* [Goal of the exercise]: The required result is each line of the entries below containing the string "werk".

* [Records from a data collection]:
:::::
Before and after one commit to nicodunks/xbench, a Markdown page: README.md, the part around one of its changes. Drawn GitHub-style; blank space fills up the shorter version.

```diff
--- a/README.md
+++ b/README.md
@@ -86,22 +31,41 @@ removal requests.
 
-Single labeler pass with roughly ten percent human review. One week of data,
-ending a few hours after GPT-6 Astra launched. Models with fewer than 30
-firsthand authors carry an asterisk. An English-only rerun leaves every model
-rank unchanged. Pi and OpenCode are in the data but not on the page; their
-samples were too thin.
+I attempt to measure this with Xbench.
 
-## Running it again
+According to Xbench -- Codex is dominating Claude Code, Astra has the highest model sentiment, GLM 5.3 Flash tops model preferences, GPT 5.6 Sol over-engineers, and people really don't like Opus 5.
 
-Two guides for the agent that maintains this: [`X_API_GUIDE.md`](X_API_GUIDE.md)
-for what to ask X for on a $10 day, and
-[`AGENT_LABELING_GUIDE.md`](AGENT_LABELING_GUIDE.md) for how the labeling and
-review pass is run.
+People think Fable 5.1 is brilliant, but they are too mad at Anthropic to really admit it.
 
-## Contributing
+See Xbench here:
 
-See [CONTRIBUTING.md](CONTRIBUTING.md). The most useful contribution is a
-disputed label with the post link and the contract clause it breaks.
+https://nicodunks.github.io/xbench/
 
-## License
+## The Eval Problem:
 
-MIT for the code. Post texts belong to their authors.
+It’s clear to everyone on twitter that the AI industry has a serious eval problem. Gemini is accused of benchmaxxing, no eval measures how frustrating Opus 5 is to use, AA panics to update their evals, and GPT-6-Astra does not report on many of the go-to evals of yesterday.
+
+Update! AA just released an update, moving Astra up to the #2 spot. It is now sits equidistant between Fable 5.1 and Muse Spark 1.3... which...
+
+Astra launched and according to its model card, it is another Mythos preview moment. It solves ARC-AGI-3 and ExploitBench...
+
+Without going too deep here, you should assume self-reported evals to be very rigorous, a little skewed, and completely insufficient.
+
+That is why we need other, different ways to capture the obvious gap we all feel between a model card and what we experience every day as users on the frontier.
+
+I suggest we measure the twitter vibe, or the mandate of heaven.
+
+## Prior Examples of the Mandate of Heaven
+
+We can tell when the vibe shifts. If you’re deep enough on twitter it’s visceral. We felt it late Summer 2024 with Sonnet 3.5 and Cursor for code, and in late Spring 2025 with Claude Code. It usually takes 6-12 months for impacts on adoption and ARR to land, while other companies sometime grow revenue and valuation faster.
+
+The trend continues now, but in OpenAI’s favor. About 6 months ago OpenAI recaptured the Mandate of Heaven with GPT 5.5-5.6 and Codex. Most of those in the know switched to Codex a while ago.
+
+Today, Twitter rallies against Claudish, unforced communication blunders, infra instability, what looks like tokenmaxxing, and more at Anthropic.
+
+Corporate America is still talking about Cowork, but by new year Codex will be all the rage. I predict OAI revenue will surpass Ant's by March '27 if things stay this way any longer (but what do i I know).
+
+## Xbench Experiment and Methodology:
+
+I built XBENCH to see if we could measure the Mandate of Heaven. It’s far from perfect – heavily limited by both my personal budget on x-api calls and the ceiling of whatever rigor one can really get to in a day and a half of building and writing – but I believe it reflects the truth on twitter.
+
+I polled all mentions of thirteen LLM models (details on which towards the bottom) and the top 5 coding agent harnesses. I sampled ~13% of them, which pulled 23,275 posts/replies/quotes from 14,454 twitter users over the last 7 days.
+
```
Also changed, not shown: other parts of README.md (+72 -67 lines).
:::::
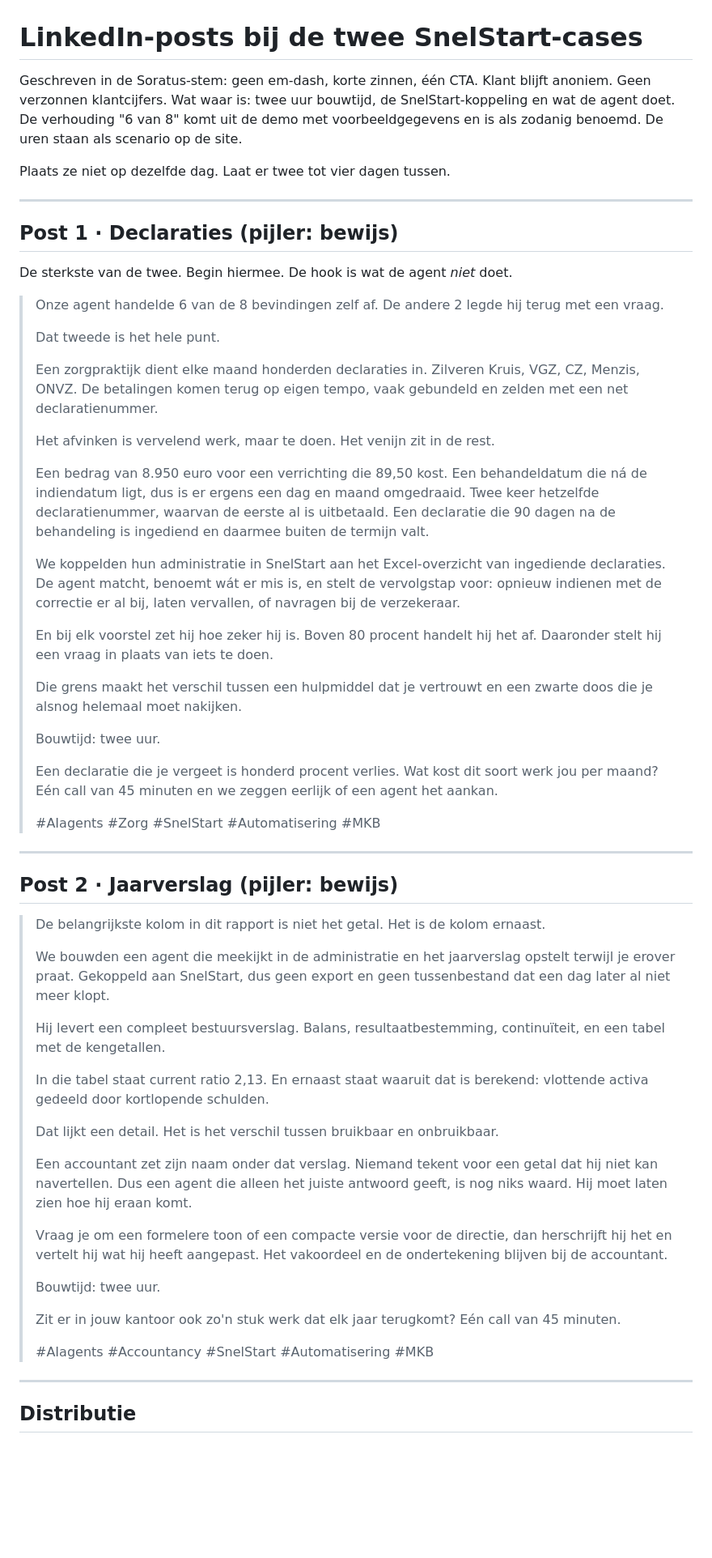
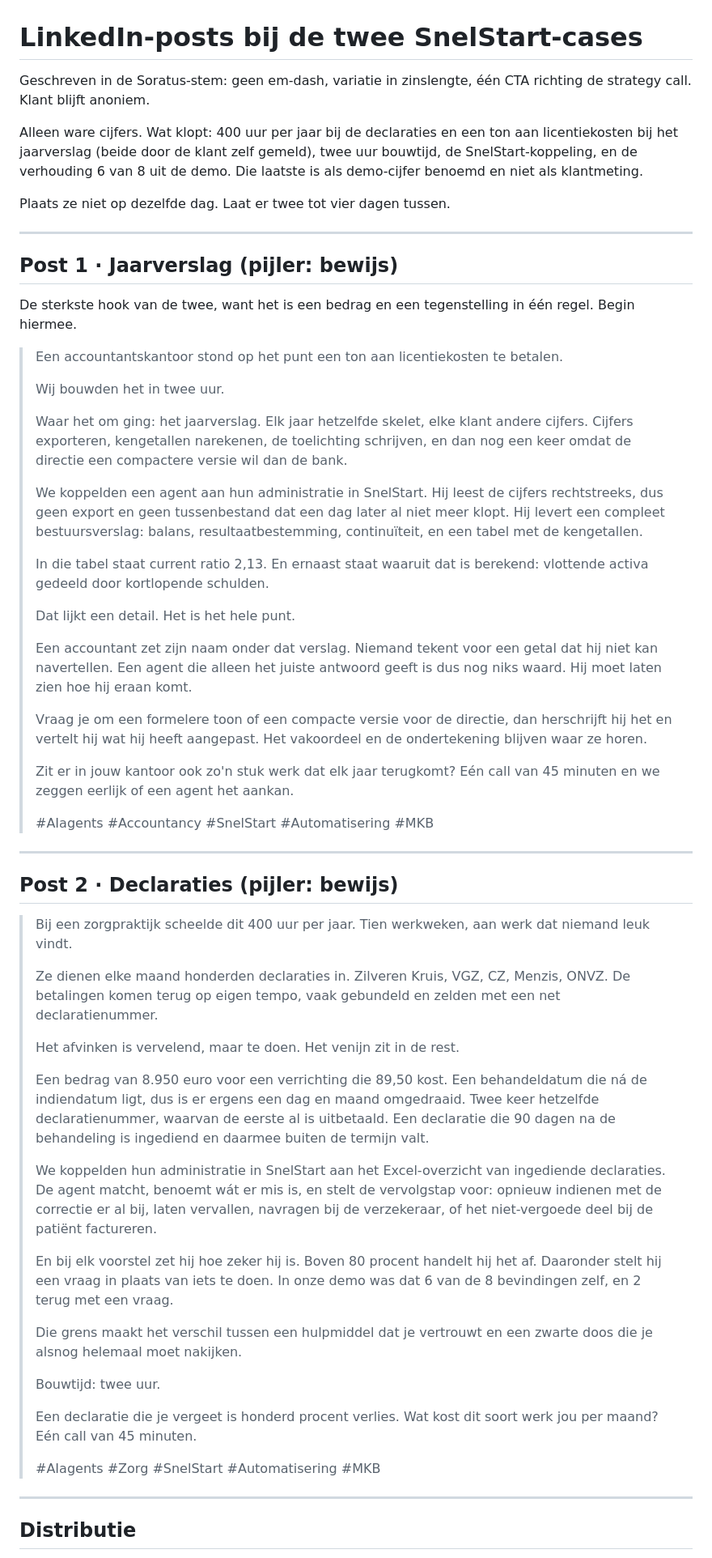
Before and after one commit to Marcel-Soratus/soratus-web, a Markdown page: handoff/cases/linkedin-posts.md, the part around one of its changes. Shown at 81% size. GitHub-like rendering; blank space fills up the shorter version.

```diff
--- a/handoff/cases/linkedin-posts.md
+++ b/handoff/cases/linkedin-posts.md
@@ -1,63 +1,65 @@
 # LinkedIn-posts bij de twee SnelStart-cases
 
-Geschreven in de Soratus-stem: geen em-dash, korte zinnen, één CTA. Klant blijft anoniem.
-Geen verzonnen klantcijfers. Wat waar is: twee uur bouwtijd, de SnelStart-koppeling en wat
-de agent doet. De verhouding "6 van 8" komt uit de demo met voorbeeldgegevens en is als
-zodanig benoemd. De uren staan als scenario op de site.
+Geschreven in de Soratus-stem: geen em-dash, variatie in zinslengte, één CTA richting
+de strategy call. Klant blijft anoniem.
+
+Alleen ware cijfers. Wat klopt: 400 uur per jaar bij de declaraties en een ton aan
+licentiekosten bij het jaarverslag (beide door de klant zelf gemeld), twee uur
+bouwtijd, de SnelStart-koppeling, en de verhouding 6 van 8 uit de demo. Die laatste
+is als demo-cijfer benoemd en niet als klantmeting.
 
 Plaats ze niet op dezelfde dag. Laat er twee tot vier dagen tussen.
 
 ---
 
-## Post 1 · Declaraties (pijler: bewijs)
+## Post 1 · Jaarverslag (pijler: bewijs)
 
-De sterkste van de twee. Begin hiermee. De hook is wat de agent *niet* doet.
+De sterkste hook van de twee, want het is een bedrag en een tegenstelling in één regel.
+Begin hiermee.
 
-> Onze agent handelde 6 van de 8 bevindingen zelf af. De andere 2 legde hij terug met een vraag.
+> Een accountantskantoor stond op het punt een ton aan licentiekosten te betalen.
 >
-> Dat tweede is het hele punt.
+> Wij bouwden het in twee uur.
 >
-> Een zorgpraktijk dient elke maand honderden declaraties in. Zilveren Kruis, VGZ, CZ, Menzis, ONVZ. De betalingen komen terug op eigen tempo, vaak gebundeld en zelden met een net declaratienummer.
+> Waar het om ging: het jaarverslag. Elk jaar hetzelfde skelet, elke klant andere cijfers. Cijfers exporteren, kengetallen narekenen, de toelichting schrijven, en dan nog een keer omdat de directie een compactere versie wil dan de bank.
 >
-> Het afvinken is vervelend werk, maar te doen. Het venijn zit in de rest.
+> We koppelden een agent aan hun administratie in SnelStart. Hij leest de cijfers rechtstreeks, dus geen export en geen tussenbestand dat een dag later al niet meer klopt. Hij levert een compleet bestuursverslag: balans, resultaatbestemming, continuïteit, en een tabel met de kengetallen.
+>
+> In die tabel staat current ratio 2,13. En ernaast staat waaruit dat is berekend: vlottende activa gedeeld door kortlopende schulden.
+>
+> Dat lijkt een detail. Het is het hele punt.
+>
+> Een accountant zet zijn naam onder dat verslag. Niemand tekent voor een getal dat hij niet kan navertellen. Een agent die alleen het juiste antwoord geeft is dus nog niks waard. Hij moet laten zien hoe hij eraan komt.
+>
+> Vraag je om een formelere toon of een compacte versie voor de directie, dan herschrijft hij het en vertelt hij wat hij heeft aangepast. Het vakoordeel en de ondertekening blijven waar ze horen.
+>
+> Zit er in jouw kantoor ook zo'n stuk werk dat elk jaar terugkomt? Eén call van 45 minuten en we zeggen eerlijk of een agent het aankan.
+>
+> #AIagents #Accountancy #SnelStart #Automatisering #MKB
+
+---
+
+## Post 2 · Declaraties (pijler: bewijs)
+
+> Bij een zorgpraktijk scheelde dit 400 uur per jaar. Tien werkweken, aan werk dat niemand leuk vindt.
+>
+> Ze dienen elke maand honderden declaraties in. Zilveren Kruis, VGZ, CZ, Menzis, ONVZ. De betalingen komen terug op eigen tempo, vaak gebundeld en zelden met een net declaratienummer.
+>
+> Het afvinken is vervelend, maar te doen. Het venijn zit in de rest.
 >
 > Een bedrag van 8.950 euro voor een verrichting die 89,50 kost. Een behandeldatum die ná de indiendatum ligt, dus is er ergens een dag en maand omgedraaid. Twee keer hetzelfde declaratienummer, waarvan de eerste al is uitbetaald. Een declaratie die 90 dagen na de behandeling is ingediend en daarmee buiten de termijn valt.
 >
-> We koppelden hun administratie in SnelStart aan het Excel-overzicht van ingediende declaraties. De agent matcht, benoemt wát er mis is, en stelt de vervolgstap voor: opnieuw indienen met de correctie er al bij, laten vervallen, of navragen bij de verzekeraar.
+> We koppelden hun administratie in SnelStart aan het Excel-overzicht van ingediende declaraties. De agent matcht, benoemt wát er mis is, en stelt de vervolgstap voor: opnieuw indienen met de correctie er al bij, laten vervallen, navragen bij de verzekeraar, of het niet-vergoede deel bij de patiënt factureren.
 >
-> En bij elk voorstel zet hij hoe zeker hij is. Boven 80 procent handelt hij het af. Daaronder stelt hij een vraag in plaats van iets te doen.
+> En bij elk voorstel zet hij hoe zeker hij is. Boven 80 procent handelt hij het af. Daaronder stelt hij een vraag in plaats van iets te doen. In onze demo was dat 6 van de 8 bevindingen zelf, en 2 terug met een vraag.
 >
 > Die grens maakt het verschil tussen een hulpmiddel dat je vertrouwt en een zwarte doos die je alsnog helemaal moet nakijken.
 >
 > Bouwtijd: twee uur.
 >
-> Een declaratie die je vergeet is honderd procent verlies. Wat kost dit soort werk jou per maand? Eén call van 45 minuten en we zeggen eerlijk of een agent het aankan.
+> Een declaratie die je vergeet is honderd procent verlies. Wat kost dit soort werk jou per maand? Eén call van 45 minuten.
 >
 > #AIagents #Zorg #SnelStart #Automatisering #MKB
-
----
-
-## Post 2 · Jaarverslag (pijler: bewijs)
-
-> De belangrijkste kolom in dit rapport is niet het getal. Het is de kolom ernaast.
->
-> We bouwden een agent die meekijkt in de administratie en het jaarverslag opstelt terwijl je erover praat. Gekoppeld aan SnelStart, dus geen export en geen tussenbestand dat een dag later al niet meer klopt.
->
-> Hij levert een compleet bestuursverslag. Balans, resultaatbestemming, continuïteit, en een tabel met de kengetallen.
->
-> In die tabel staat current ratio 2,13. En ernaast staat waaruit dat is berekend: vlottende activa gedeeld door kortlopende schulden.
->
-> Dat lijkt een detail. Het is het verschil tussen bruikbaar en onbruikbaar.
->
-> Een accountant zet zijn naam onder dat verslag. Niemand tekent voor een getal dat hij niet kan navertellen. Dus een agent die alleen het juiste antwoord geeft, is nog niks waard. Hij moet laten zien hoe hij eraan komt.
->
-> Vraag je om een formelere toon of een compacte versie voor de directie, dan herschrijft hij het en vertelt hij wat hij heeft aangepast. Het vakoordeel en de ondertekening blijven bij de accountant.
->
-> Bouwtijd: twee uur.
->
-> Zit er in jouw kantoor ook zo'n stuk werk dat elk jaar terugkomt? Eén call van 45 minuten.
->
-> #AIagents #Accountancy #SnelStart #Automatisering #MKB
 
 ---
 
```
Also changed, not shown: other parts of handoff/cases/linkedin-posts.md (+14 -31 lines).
:::::
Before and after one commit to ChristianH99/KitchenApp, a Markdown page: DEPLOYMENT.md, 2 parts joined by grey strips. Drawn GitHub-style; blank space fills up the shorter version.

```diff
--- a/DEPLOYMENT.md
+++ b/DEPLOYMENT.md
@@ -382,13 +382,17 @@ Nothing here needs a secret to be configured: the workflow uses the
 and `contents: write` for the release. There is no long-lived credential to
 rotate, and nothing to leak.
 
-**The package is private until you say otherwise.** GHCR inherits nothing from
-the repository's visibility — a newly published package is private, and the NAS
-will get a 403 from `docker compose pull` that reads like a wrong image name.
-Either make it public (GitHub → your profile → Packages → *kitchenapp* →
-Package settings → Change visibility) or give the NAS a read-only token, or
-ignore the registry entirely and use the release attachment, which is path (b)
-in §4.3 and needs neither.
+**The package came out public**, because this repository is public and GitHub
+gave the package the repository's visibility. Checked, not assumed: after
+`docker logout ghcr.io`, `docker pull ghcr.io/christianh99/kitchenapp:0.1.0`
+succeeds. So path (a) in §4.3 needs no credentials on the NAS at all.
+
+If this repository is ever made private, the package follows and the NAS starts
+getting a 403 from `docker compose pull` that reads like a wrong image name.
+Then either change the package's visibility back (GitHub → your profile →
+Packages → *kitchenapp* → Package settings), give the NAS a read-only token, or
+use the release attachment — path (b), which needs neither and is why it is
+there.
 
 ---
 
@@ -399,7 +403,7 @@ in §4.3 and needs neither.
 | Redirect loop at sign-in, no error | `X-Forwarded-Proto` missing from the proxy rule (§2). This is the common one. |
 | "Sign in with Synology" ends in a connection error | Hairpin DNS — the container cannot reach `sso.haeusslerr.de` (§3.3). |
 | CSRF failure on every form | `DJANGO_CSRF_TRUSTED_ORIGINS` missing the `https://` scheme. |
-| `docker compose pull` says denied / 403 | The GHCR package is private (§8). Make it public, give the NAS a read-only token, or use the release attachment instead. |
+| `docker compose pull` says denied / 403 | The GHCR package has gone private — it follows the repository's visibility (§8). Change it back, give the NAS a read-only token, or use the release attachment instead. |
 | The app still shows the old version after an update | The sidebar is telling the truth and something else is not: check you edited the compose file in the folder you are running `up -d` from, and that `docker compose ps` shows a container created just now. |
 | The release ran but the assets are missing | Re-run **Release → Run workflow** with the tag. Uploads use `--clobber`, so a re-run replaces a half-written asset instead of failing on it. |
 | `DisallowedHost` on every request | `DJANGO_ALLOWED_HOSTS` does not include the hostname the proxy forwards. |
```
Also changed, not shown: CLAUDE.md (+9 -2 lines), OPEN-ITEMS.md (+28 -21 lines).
:::::
* [Answer]:
-> Het afvinken is vervelend werk, maar te doen. Het venijn zit in de rest.
+> Zit er in jouw kantoor ook zo'n stuk werk dat elk jaar terugkomt? Eén call van 45 minuten en we zeggen eerlijk of een agent het aankan.
+> Bij een zorgpraktijk scheelde dit 400 uur per jaar. Tien werkweken, aan werk dat niemand leuk vindt.
-> Een declaratie die je vergeet is honderd procent verlies. Wat kost dit soort werk jou per maand? Eén call van 45 minuten en we zeggen eerlijk of een agent het aankan.
+> Een declaratie die je vergeet is honderd procent verlies. Wat kost dit soort werk jou per maand? Eén call van 45 minuten.
-> Zit er in jouw kantoor ook zo'n stuk werk dat elk jaar terugkomt? Eén call van 45 minuten.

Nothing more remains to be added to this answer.